GOAL OF THE EXERCISE: Output every record exactly and leave each picture out.

(RECORDS SHOWN Opens)

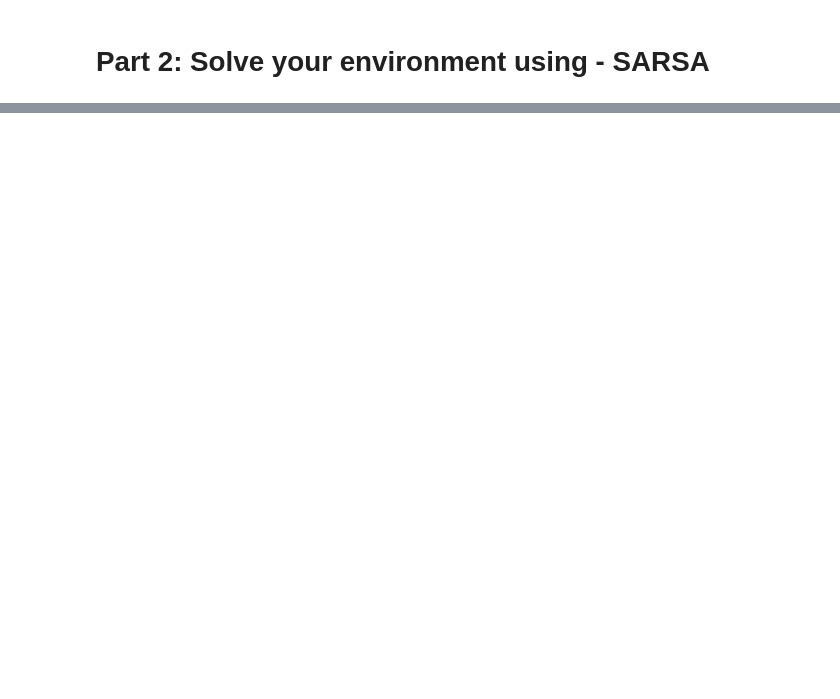
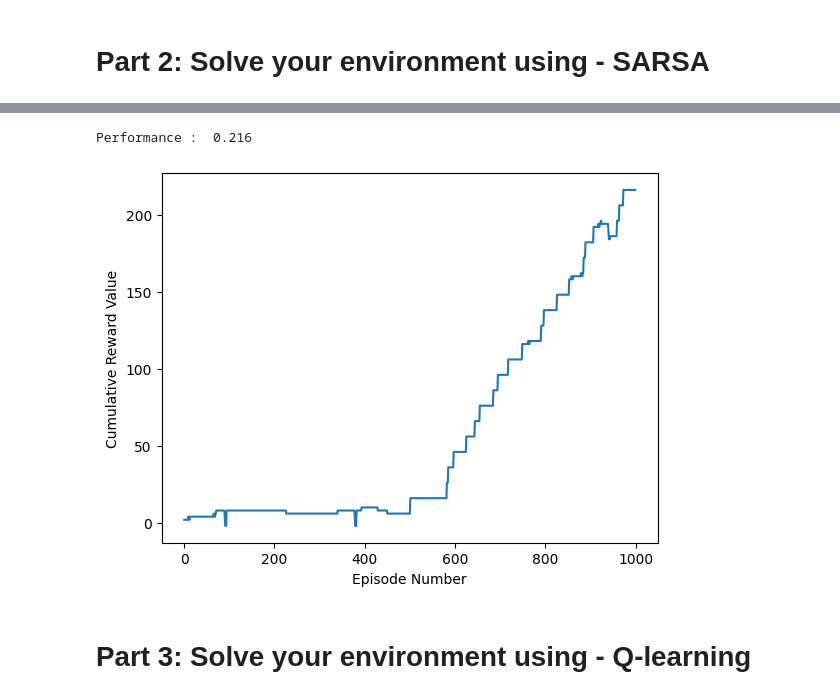
Before and after one commit to apolloin3D/574_HW3, a Jupyter notebook: mariadis_cicloss_assignment3.ipynb, the cells around one changed output, grey strips where cells are left out. Drawn from its saved outputs; the diff is of its cells as text; code cells hidden in the pictures; blank space fills up the shorter version.

```diff
--- a/mariadis_cicloss_assignment3.ipynb
+++ b/mariadis_cicloss_assignment3.ipynb
@@ -281,0 +390,12 @@ plt.show()
+# %%
+import matplotlib.pyplot as plt
+print ("Performance : ", reward_val/episodes)
+plt.plot(list(range(episodes)),reward_list)
+plt.xlabel("Episode Number")
+plt.ylabel("Cumulative Reward Value")
+plt.show()
+# %% [output]
+Performance :  0.216
+[figure, added]
+# %% [markdown]
+# Part 3: Solve your environment using - Q-learning
```
Also changed, not shown: parts of 15 cells of this notebook.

(RECORDS SHOWN Closes)

ANSWER SECTION:
Before and after one commit to apolloin3D/574_HW3, a Jupyter notebook: mariadis_cicloss_assignment3.ipynb, the cells around one changed output, grey strips where cells are left out. Drawn from its saved outputs; the diff is of its cells as text; code cells hidden in the pictures; blank space fills up the shorter version.

```diff
--- a/mariadis_cicloss_assignment3.ipynb
+++ b/mariadis_cicloss_assignment3.ipynb
@@ -281,0 +390,12 @@ plt.show()
+# %%
+import matplotlib.pyplot as plt
+print ("Performance : ", reward_val/episodes)
+plt.plot(list(range(episodes)),reward_list)
+plt.xlabel("Episode Number")
+plt.ylabel("Cumulative Reward Value")
+plt.show()
+# %% [output]
+Performance :  0.216
+[figure, added]
+# %% [markdown]
+# Part 3: Solve your environment using - Q-learning
```
Also changed, not shown: parts of 15 cells of this notebook.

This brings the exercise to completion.